In his mid-forties, Bill was a successful businessman and happy with his family life. But then he began to feel tired and depressed. He had pain in his joints and belly, and his skin took on a yellowish tinge. After several years of medical visits and various diagnoses of depression, mid-life crisis, arthritis, and a stress-induced digestive disorder, a few simple blood tests finally revealed that he had hemochromatosis. Bill's story is not unique. Many Americans have this genetic disorder, and many do not know it.
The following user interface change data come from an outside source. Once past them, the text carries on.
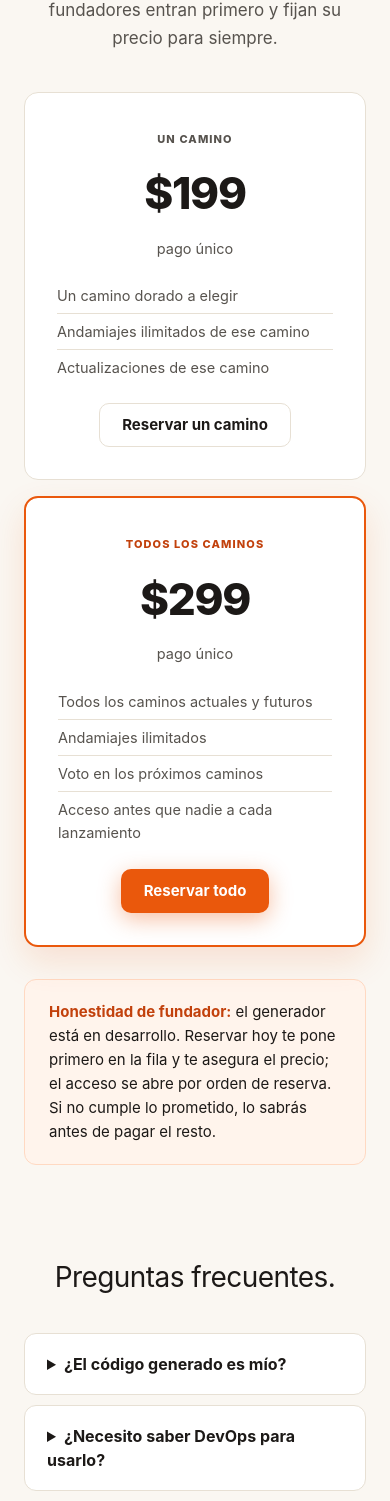
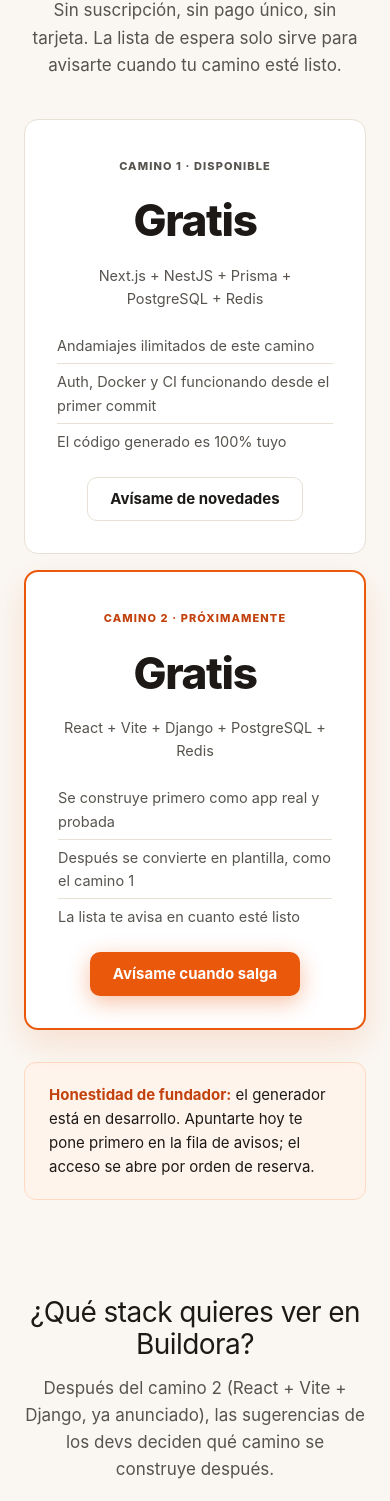
Before and after one commit to yclicourt/buildora-landing, a Next.js app: page / in a window 390 px wide. Shown: the part 6359-7860 px from the top of the page. Built offline with nearby package versions, Linux system fonts and the light colour scheme.

Commit message:
feat: precio Gratis + seccion de sugerencias de stacks (tabla stack_suggestions)

```diff
--- /dev/null
+++ b/app/api/suggestions/route.ts
@@ -0,0 +1,91 @@
+import { createClient } from "@supabase/supabase-js";
+import { NextResponse } from "next/server";
+
+const STACK_MAX_LENGTH = 100;
+const DESCRIPTION_MAX_LENGTH = 500;
+const EMAIL_MAX_LENGTH = 254;
+const EMAIL_RE = /^[^\s@]+@[^\s@]+\.[^\s@]+$/;
+
+type SuggestionsBody = {
+  stack?: unknown;
+  description?: unknown;
+  email?: unknown;
+};
+
+function isRecord(value: unknown): value is Record<string, unknown> {
+  return typeof value === "object" && value !== null && !Array.isArray(value);
+}
+
+export async function POST(req: Request) {
+  let body: SuggestionsBody;
+  try {
+    const parsed: unknown = await req.json();
+    if (!isRecord(parsed)) {
+      return NextResponse.json(
+        { ok: false, error: "invalid_body" },
+        { status: 400 },
+      );
+    }
+    body = parsed;
+  } catch {
+    return NextResponse.json(
+      { ok: false, error: "invalid_body" },
+      { status: 400 },
+    );
+  }
+
+  const stack =
+    typeof body.stack === "string" ? body.stack.trim() : "";
+  if (!stack || stack.length > STACK_MAX_LENGTH) {
+    return NextResponse.json(
+      { ok: false, error: "invalid_stack" },
+      { status: 400 },
+    );
+  }
+
+  let description: string | null = null;
+  if (typeof body.description === "string" && body.description.trim() !== "") {
+    description = body.description.trim().slice(0, DESCRIPTION_MAX_LENGTH);
+  }
+
+  let email: string | null = null;
+  if (typeof body.email === "string" && body.email.trim() !== "") {
+    email = body.email.trim().toLowerCase();
+    if (email.length > EMAIL_MAX_LENGTH || !EMAIL_RE.test(email)) {
+      return NextResponse.json(
+        { ok: false, error: "invalid_email" },
+        { status: 400 },
+      );
+    }
+  }
+
+  const supabaseUrl = process.env.SUPABASE_URL;
+  const supabaseAnonKey = process.env.SUPABASE_ANON_KEY;
+  if (!supabaseUrl || !supabaseAnonKey) {
+    return NextResponse.json(
+      { ok: false, error: "server_error" },
+      { status: 500 },
+    );
+  }
+
+  const supabase = createClient(supabaseUrl, supabaseAnonKey);
+  const { error } = await supabase
+    .from("stack_suggestions")
+    .insert({ stack, description, email });
+
+  if (error) {
+    return NextResponse.json(
+      { ok: false, error: "server_error" },
+      { status: 500 },
+    );
+  }
+
+  return NextResponse.json({ ok: true });
+}
+
+export async function GET() {
+  return NextResponse.json(
+    { ok: false, error: "method_not_allowed" },
+    { status: 405 },
+  );
+}
--- a/app/page.tsx
+++ b/app/page.tsx
@@ -5,6 +5,7 @@ import BeforeAfter from "@/components/BeforeAfter";
 import Steps from "@/components/Steps";
 import Included from "@/components/Included";
 import Pricing from "@/components/Pricing";
+import SuggestionsSection from "@/components/SuggestionsSection";
 import Faq from "@/components/Faq";
 import WaitlistSection from "@/components/WaitlistSection";
 import Footer from "@/components/Footer";
@@ -20,6 +21,7 @@ export default function Home() {
         <Steps />
         <Included />
         <Pricing />
+        <SuggestionsSection />
         <Faq />
         <WaitlistSection />
       </main>
--- a/components/Demo.tsx
+++ b/components/Demo.tsx
@@ -40,8 +40,8 @@ const TREE_2: Line[] = [
   [dim("Se construye primero como app real y probada,")],
   [dim("y después se convierte en plantilla, como el camino 1.")],
   blank,
-  [dim("Los fundadores votan qué camino sigue.")],
-  [dim("Reserva y tu voto cuenta desde el día uno.")],
+  [dim("Sugiere qué camino sigue.")],
+  [dim("Tu sugerencia cuenta desde el día uno.")],
 ];
 
 const IDLE_1: Line[] = [
--- a/components/Faq.tsx
+++ b/components/Faq.tsx
@@ -11,11 +11,11 @@ const FAQS = [
   },
   {
     q: "¿Y si mi stack no está entre los caminos?",
-    a: "Los fundadores votan los próximos caminos. Cada camino nuevo se construye primero como app real y probada, y después se convierte en plantilla.",
+    a: "Puedes sugerir tu stack en la sección de sugerencias. Cada camino nuevo se construye primero como app real y probada, y después se convierte en plantilla.",
   },
   {
     q: "¿Cuándo tendré acceso?",
-    a: "Por orden de reserva. Los fundadores reciben su acceso en cuanto su camino está listo, antes que el público general.",
+    a: "Por orden de reserva. Recibirás el aviso en cuanto tu camino esté listo, antes que el público general.",
   },
 ];
 
--- a/components/Nav.tsx
+++ b/components/Nav.tsx
@@ -6,6 +6,7 @@ const LINKS = [
   { href: "#demo", label: "Demo" },
   { href: "#incluye", label: "Qué incluye" },
   { href: "#precio", label: "Acceso anticipado" },
+  { href: "#sugerencias", label: "Sugerencias" },
   { href: "#faq", label: "Preguntas" },
 ];
 
--- a/components/Pricing.tsx
+++ b/components/Pricing.tsx
@@ -7,68 +7,69 @@ export default function Pricing() {
       className="mx-auto max-w-[1080px] scroll-mt-20 px-6 py-[72px] max-md:py-12"
     >
       <h2 className="mx-auto mb-3.5 max-w-[680px] text-center text-[clamp(28px,4vw,38px)] leading-[1.15] tracking-[-0.02em]">
-        Acceso anticipado para fundadores.
+        Gratis. Para todo el mundo.
       </h2>
       <p className="mx-auto mb-10 max-w-[620px] text-center text-[17px] text-muted">
-        Pago único. Sin suscripción. Los fundadores entran primero y fijan su
-        precio para siempre.
+        Las plantillas y el generador son gratis. Sin suscripción, sin pago
+        único, sin tarjeta. La lista de espera solo sirve para avisarte
+        cuando tu camino esté listo.
       </p>
       <div className="mx-auto grid max-w-[760px] grid-cols-1 gap-4 md:grid-cols-2">
         <div className="rounded-[14px] border border-line bg-panel p-8 text-center">
           <span className="text-[11px] font-extrabold tracking-[0.1em] text-muted">
-            UN CAMINO
+            CAMINO 1 · DISPONIBLE
           </span>
           <div className="my-2 text-[44px] font-extrabold tracking-[-0.03em]">
-            $199
+            Gratis
           </div>
-          <p className="text-[14.5px] text-muted">pago único</p>
+          <p className="text-[14.5px] text-muted">
+            Next.js + NestJS + Prisma + PostgreSQL + Redis
+          </p>
           <ul className="my-[18px] list-none text-left">
             <li className="border-t border-line py-1.5 text-[14.5px] text-muted first:border-t-0">
-              Un camino dorado a elegir
+              Andamiajes ilimitados de este camino
             </li>
             <li className="border-t border-line py-1.5 text-[14.5px] text-muted">
-              Andamiajes ilimitados de ese camino
+              Auth, Docker y CI funcionando desde el primer commit
             </li>
             <li className="border-t border-line py-1.5 text-[14.5px] text-muted">
-              Actualizaciones de ese camino
+              El código generado es 100% tuyo
             </li>
           </ul>
           <a className="btn btn-ghost" href="#reserva">
-            Reservar un camino
+            Avísame de novedades
           </a>
         </div>
         <div className="rounded-[14px] border-2 border-ember bg-panel p-8 text-center shadow-[0_14px_34px_rgba(234,88,12,0.14)]">
           <span className="text-[11px] font-extrabold tracking-[0.1em] text-ember-dark">
-            TODOS LOS CAMINOS
+            CAMINO 2 · PRÓXIMAMENTE
           </span>
           <div className="my-2 text-[44px] font-extrabold tracking-[-0.03em]">
-            $299
+            Gratis
           </div>
-          <p className="text-[14.5px] text-muted">pago único</p>
+          <p className="text-[14.5px] text-muted">
+            React + Vite + Django + PostgreSQL + Redis
+          </p>
           <ul className="my-[18px] list-none text-left">
             <li className="border-t border-line py-1.5 text-[14.5px] text-muted first:border-t-0">
-              Todos los caminos actuales y futuros
+              Se construye primero como app real y probada
             </li>
             <li className="border-t border-line py-1.5 text-[14.5px] text-muted">
-              Andamiajes ilimitados
+              Después se convierte en plantilla, como el camino 1
             </li>
             <li className="border-t border-line py-1.5 text-[14.5px] text-muted">
-              Voto en los próximos caminos
-            </li>
-            <li className="border-t border-line py-1.5 text-[14.5px] text-muted">
-              Acceso antes que nadie a cada lanzamiento
+              La lista te avisa en cuanto esté listo
             </li>
           </ul>
           <a className="btn btn-ember" href="#reserva">
-            Reservar todo
+            Avísame cuando salga
           </a>
         </div>
       </div>
       <div className="mx-auto mt-8 max-w-[760px] rounded-xl border border-soft-line bg-soft px-6 py-5 text-[15px]">
         <b className="text-ember-dark">Honestidad de fundador:</b> el generador
-        está en desarrollo. Reservar hoy te pone primero en la fila y te asegura
-        el precio; el acceso se abre por orden de reserva. Si no cumple lo
-        prometido, lo sabrás antes de pagar el resto.
+        está en desarrollo. Apuntarte hoy te pone primero en la fila de
+        avisos; el acceso se abre por orden de reserva.
       </div>
     </Reveal>
   );
--- /dev/null
+++ b/components/SuggestionsForm.tsx
@@ -0,0 +1,118 @@
+"use client";
+
+import { useState } from "react";
+
+type Status = "idle" | "sending" | "ok" | "error";
+
+const STACK_MAX = 100;
+const DESCRIPTION_MAX = 500;
+const EMAIL_MAX = 254;
+const EMAIL_RE = /^[^\s@]+@[^\s@]+\.[^\s@]+$/;
+
+export default function SuggestionsForm() {
+  const [stack, setStack] = useState("");
+  const [description, setDescription] = useState("");
+  const [email, setEmail] = useState("");
+  const [status, setStatus] = useState<Status>("idle");
+  const [message, setMessage] = useState("");
+
+  async function handleSubmit(e: React.FormEvent<HTMLFormElement>) {
+    e.preventDefault();
+    const stackValue = stack.trim();
+    const emailValue = email.trim();
+    if (!stackValue) {
+      setStatus("error");
+      setMessage("Escribe el stack que quieres sugerir.");
+      return;
+    }
+    if (emailValue && !EMAIL_RE.test(emailValue)) {
+      setStatus("error");
+      setMessage("Ese email no parece válido. Déjalo vacío o corrígelo.");
+      return;
+    }
+    setStatus("sending");
+    setMessage("");
+    try {
+      const res = await fetch("/api/suggestions", {
+        method: "POST",
+        headers: { "Content-Type": "application/json" },
+        body: JSON.stringify({
+          stack: stackValue,
+          description: description.trim() || null,
+          email: emailValue || null,
+        }),
+      });
+      const data = (await res.json()) as { ok?: boolean };
+      if (res.ok && data.ok) {
+        setStatus("ok");
+        setMessage("¡Gracias! Tu sugerencia quedó registrada.");
+      } else {
+        setStatus("error");
+        setMessage("No se pudo guardar tu sugerencia. Inténtalo de nuevo.");
+      }
+    } catch {
+      setStatus("error");
+      setMessage("No se pudo guardar tu sugerencia. Inténtalo de nuevo.");
+    }
+  }
+
+  const inputClass =
+    "h-11 w-full rounded-[10px] border border-line bg-white px-4 text-[15px] text-ink outline-none placeholder:text-muted focus:border-ember";
+
+  return (
+    <form
+      onSubmit={handleSubmit}
+      className="mx-auto flex max-w-[640px] flex-col items-stretch gap-2.5"
+    >
+      <input
+        type="text"
+        value={stack}
+        onChange={(e) => setStack(e.target.value)}
+        placeholder="Stack sugerido (ej. Vue + Laravel)"
+        aria-label="Stack sugerido"
+        required
+        maxLength={STACK_MAX}
+        className={inputClass}
+      />
+      <textarea
+        value={description}
+        onChange={(e) => setDescription(e.target.value)}
+        placeholder="Descripción corta (opcional): qué te gustaría generar con ese stack"
+        aria-label="Descripción corta"
+        maxLength={DESCRIPTION_MAX}
+        rows={3}
+        className="w-full rounded-[10px] border border-line bg-white px-4 py-3 text-[15px] text-ink outline-none placeholder:text-muted focus:border-ember"
+      />
+      <input
+        type="email"
+        value={email}
+        onChange={(e) => setEmail(e.target.value)}
+        placeholder="tu@email.com (opcional, para avisarte si se construye)"
+        aria-label="Email (opcional)"
+        maxLength={EMAIL_MAX}
+        className={inputClass}
+      />
+      <button
+        type="submit"
+        disabled={status === "sending"}
+        className="btn btn-ember"
+      >
+        {status === "sending"
+          ? "Enviando…"
+          : status === "ok"
+            ? "Sugerencia enviada ✓"
+            : "Enviar sugerencia"}
+      </button>
+      {message && (
+        <p
+          role={status === "error" ? "alert" : "status"}
+          className={`w-full text-center text-sm ${
+            status === "error" ? "text-red-600" : "text-muted"
+          }`}
+        >
+          {message}
+        </p>
+      )}
+    </form>
+  );
+}
--- /dev/null
+++ b/components/SuggestionsSection.tsx
@@ -0,0 +1,20 @@
+import Reveal from "./Reveal";
+import SuggestionsForm from "./SuggestionsForm";
+
+export default function SuggestionsSection() {
+  return (
+    <Reveal
+      id="sugerencias"
+      className="mx-auto max-w-[1080px] scroll-mt-20 px-6 py-[72px] max-md:py-12"
+    >
+      <h2 className="mx-auto mb-3.5 max-w-[680px] text-center text-[clamp(28px,4vw,38px)] leading-[1.15] tracking-[-0.02em]">
+        ¿Qué stack quieres ver en Buildora?
+      </h2>
+      <p className="mx-auto mb-8 max-w-[620px] text-center text-[17px] text-muted">
+        Después del camino 2 (React + Vite + Django, ya anunciado), las
+        sugerencias de los devs deciden qué camino se construye después.
+      </p>
+      <SuggestionsForm />
+    </Reveal>
+  );
+}
```
Also changed, not shown: 2 other files (tests, documents, lock files or other folders).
Hemochromatosis (HH) is a condition that causes the body to absorb and store too much iron. Some iron is essential for carrying oxygen in the blood to organs and tissues, but too much is toxic. HH is a common cause of iron overload. Excess iron accumulates in organs such as the heart, liver, joints, pancreas, and pituitary gland. If untreated, this accumulation can cause organ damage, and lead to heart attack, diabetes, cirrhosis of the liver, arthritis, depression, and premature death. The gene for hemochromatosis was isolated in 1996. The mutation can be passed on to offspring.